▶ Goal of the exercise
Please write out all of the data below exactly, without including the pictures.

▶ Code change snippets
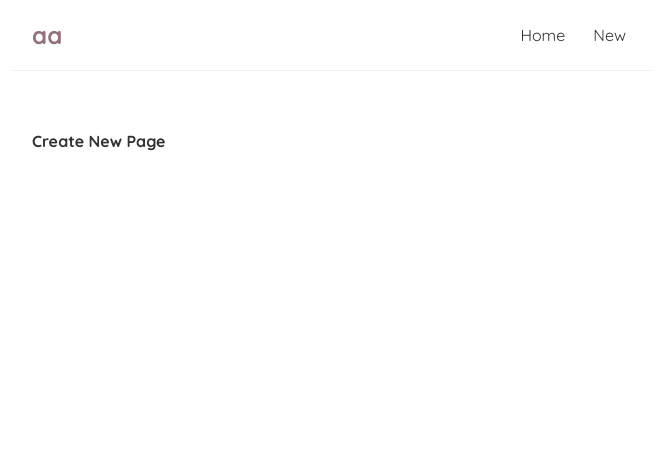
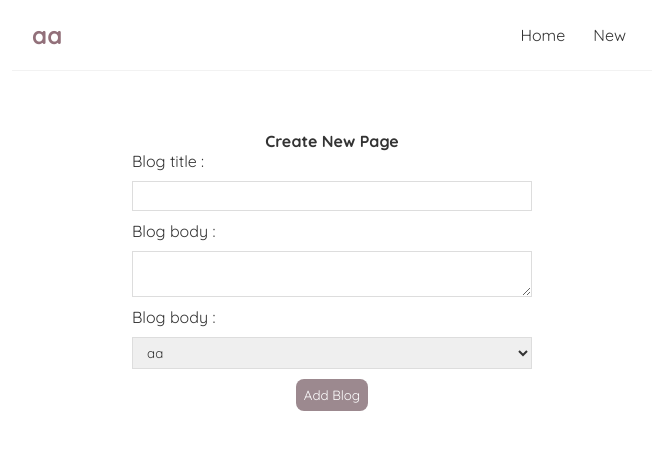
Before and after one commit to arifoglu/React-2024, a React (Create React App) app in the folder react-tutorial/aa-blog/: page /create in a window 1280 px wide. Shown: the top 450 px of the page, without its empty margins (308-965 px from the left). Built offline with nearby package versions, Linux system fonts and the light colour scheme.

Commit message:
react tutorial finished

```diff
--- a/react-tutorial/aa-blog/src/App.js
+++ b/react-tutorial/aa-blog/src/App.js
@@ -3,6 +3,7 @@ import Home from './home';
 import { BrowserRouter as Router , Route ,Switch } from 'react-router-dom' ;
 import Create from './create';
 import Blogdetails from './blogDetails';
+import NotFound from './NotFound';
 
 function App() {
   return (
@@ -20,6 +21,9 @@ function App() {
             <Route path="/blogs/:id">
               <Blogdetails />
             </Route>
+            <Route path="*">
+               <NotFound />
+            </Route>
           </Switch>
         </div>
       </div>
--- /dev/null
+++ b/react-tutorial/aa-blog/src/NotFound.js
@@ -0,0 +1,13 @@
+import { Link } from "react-router-dom";
+
+const NotFound = () => {
+    return (
+        <div className="not-found">
+            <h4>sorry</h4>
+            <p>that page cannot be found</p>
+            <Link to="/" >back to homepage...</Link>
+        </div>
+     );
+}
+
+export default NotFound;
--- a/react-tutorial/aa-blog/src/blogDetails.js
+++ b/react-tutorial/aa-blog/src/blogDetails.js
@@ -1,9 +1,20 @@
-import { useParams } from "react-router-dom";
+import { useHistory, useParams } from "react-router-dom";
 import useFetch from "./useFetch";
+
 
 const Blogdetails = () => {
     const { id } = useParams();
     const { data :blog , error ,isPending } = useFetch("http://localhost:8000/blogs/" + id );
+    const history = useHistory();
+
+    const handleClick = () => {
+        fetch('http://localhost:8000/blogs/' +blog.id ,{
+            method :'DELETE'
+        }).then(()=>{
+            history.push('/')
+        })
+    }
+
     return (
         <div className="blog-details">
             { isPending && <div> Loading ...</div>}
@@ -13,6 +24,7 @@ const Blogdetails = () => {
                     <h2>{ blog.title }</h2>
                     <p> written by { blog.author }</p>
                     <div>{ blog.body }</div>
+                    <button onClick={handleClick}>delete</button>
                 </article>
             )}
         </div>
--- a/react-tutorial/aa-blog/src/create.js
+++ b/react-tutorial/aa-blog/src/create.js
@@ -1,7 +1,62 @@
+import { useState } from 'react';
+import {useHistory } from 'react-router-dom';
+
 const Create = () => {
+    const [title,setTitle] = useState('');
+    const [body,setBody] = useState('');
+    const [author,setAuthor] = useState('aa');
+    const [isPending,setIsPending] = useState(false);
+    const history = useHistory();
+
+
+    const handleSubmit = (e) => {
+        e.preventDefault();
+        const blog = { title , body , author };
+
+        setIsPending(true);
+
+        fetch('http://localhost:8000/blogs ', {
+            method : 'POST',
+            headers : {"Content-Type" : "application/json" },
+            body: JSON.stringify(blog)
+        }).then(()=>{
+            console.log("new blog added");
+            setIsPending(false);
+            history.push('/');
+        })
+
+
+    };
+
     return (
         <div className="create">
             <h4>Create New Page</h4>
+            <form  onSubmit={handleSubmit}>
+                <label>Blog title :</label>
+                <input
+                   type="text"
+                   required
+                   value = { title }
+                   onChange={(e)=> setTitle(e.target.value)}
+                />
+                <label>Blog body :</label>
+                <textarea
+                    required
+                    value = { body }
+                    onChange={(e)=> setBody(e.target.value)}
+                 >
+                </textarea>
+                <label>Blog body :</label>
+                <select
+                    value = { author }
+                    onChange={(e)=> setAuthor(e.target.value)}
+                >
+                    <option value="aa">aa</option>
+                    <option value="bb">bb</option>
+                </select>
+                {!isPending && <button >Add Blog</button>}
+                {isPending && <button disabled>Adding Blog...</button>}
+            </form>
         </div>
      );
 }
--- a/react-tutorial/aa-blog/src/home.js
+++ b/react-tutorial/aa-blog/src/home.js
@@ -1,4 +1,3 @@
-
 import BlogList from './blogList';
 import useFetch from './useFetch';
 
--- a/react-tutorial/aa-blog/src/index.css
+++ b/react-tutorial/aa-blog/src/index.css
@@ -56,17 +56,50 @@
 /* blog details page */
 .blog-details h2 {
   font-size: 20px;
-  color: #f1356d;
+  color: #9c898f;
   margin-bottom: 10px;
 }
 .blog-details div {
   margin: 20px 0;
 }
 .blog-details button {
-  background: #f1356d;
+  background: #9c898f;
   color: #fff;
   border: 0;
   padding: 8px;
   border-radius: 8px;
   cursor: pointer;
 }
+
+
+/* create new blog form */
+.create {
+  max-width: 400px;
+  margin: 0 auto;
+  text-align: center;
+}
+.create label {
+  text-align: left;
+  display: block;
+}
+.create h2 {
+  font-size: 20px;
+  color: #9c898f;
+  margin-bottom: 30px;
+}
+.create input, .create textarea, .create select {
+  width: 100%;
+  padding: 6px 10px;
+  margin: 10px 0;
+  border: 1px solid #ddd;
+  box-sizing: border-box;
+  display: block;
+}
+.create button {
+  background: #9c898f;
+  color: #fff;
+  border: 0;
+  padding: 8px;
+  border-radius: 8px;
+  cursor: pointer;
+}
```
Also changed, not shown: react-tutorial/aa-blog/data/db.json (+7 -7 lines).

▶ Response for this exercise
Before and after one commit to arifoglu/React-2024, a React (Create React App) app in the folder react-tutorial/aa-blog/: page /create in a window 1280 px wide. Shown: the top 450 px of the page, without its empty margins (308-965 px from the left). Built offline with nearby package versions, Linux system fonts and the light colour scheme.

Commit message:
react tutorial finished

```diff
--- a/react-tutorial/aa-blog/src/App.js
+++ b/react-tutorial/aa-blog/src/App.js
@@ -3,6 +3,7 @@ import Home from './home';
 import { BrowserRouter as Router , Route ,Switch } from 'react-router-dom' ;
 import Create from './create';
 import Blogdetails from './blogDetails';
+import NotFound from './NotFound';
 
 function App() {
   return (
@@ -20,6 +21,9 @@ function App() {
             <Route path="/blogs/:id">
               <Blogdetails />
             </Route>
+            <Route path="*">
+               <NotFound />
+            </Route>
           </Switch>
         </div>
       </div>
--- /dev/null
+++ b/react-tutorial/aa-blog/src/NotFound.js
@@ -0,0 +1,13 @@
+import { Link } from "react-router-dom";
+
+const NotFound = () => {
+    return (
+        <div className="not-found">
+            <h4>sorry</h4>
+            <p>that page cannot be found</p>
+            <Link to="/" >back to homepage...</Link>
+        </div>
+     );
+}
+
+export default NotFound;
--- a/react-tutorial/aa-blog/src/blogDetails.js
+++ b/react-tutorial/aa-blog/src/blogDetails.js
@@ -1,9 +1,20 @@
-import { useParams } from "react-router-dom";
+import { useHistory, useParams } from "react-router-dom";
 import useFetch from "./useFetch";
+
 
 const Blogdetails = () => {
     const { id } = useParams();
     const { data :blog , error ,isPending } = useFetch("http://localhost:8000/blogs/" + id );
+    const history = useHistory();
+
+    const handleClick = () => {
+        fetch('http://localhost:8000/blogs/' +blog.id ,{
+            method :'DELETE'
+        }).then(()=>{
+            history.push('/')
+        })
+    }
+
     return (
         <div className="blog-details">
             { isPending && <div> Loading ...</div>}
@@ -13,6 +24,7 @@ const Blogdetails = () => {
                     <h2>{ blog.title }</h2>
                     <p> written by { blog.author }</p>
                     <div>{ blog.body }</div>
+                    <button onClick={handleClick}>delete</button>
                 </article>
             )}
         </div>
--- a/react-tutorial/aa-blog/src/create.js
+++ b/react-tutorial/aa-blog/src/create.js
@@ -1,7 +1,62 @@
+import { useState } from 'react';
+import {useHistory } from 'react-router-dom';
+
 const Create = () => {
+    const [title,setTitle] = useState('');
+    const [body,setBody] = useState('');
+    const [author,setAuthor] = useState('aa');
+    const [isPending,setIsPending] = useState(false);
+    const history = useHistory();
+
+
+    const handleSubmit = (e) => {
+        e.preventDefault();
+        const blog = { title , body , author };
+
+        setIsPending(true);
+
+        fetch('http://localhost:8000/blogs ', {
+            method : 'POST',
+            headers : {"Content-Type" : "application/json" },
+            body: JSON.stringify(blog)
+        }).then(()=>{
+            console.log("new blog added");
+            setIsPending(false);
+            history.push('/');
+        })
+
+
+    };
+
     return (
         <div className="create">
             <h4>Create New Page</h4>
+            <form  onSubmit={handleSubmit}>
+                <label>Blog title :</label>
+                <input
+                   type="text"
+                   required
+                   value = { title }
+                   onChange={(e)=> setTitle(e.target.value)}
+                />
+                <label>Blog body :</label>
+                <textarea
+                    required
+                    value = { body }
+                    onChange={(e)=> setBody(e.target.value)}
+                 >
+                </textarea>
+                <label>Blog body :</label>
+                <select
+                    value = { author }
+                    onChange={(e)=> setAuthor(e.target.value)}
+                >
+                    <option value="aa">aa</option>
+                    <option value="bb">bb</option>
+                </select>
+                {!isPending && <button >Add Blog</button>}
+                {isPending && <button disabled>Adding Blog...</button>}
+            </form>
         </div>
      );
 }
--- a/react-tutorial/aa-blog/src/home.js
+++ b/react-tutorial/aa-blog/src/home.js
@@ -1,4 +1,3 @@
-
 import BlogList from './blogList';
 import useFetch from './useFetch';
 
--- a/react-tutorial/aa-blog/src/index.css
+++ b/react-tutorial/aa-blog/src/index.css
@@ -56,17 +56,50 @@
 /* blog details page */
 .blog-details h2 {
   font-size: 20px;
-  color: #f1356d;
+  color: #9c898f;
   margin-bottom: 10px;
 }
 .blog-details div {
   margin: 20px 0;
 }
 .blog-details button {
-  background: #f1356d;
+  background: #9c898f;
   color: #fff;
   border: 0;
   padding: 8px;
   border-radius: 8px;
   cursor: pointer;
 }
+
+
+/* create new blog form */
+.create {
+  max-width: 400px;
+  margin: 0 auto;
+  text-align: center;
+}
+.create label {
+  text-align: left;
+  display: block;
+}
+.create h2 {
+  font-size: 20px;
+  color: #9c898f;
+  margin-bottom: 30px;
+}
+.create input, .create textarea, .create select {
+  width: 100%;
+  padding: 6px 10px;
+  margin: 10px 0;
+  border: 1px solid #ddd;
+  box-sizing: border-box;
+  display: block;
+}
+.create button {
+  background: #9c898f;
+  color: #fff;
+  border: 0;
+  padding: 8px;
+  border-radius: 8px;
+  cursor: pointer;
+}
```
Also changed, not shown: react-tutorial/aa-blog/data/db.json (+7 -7 lines).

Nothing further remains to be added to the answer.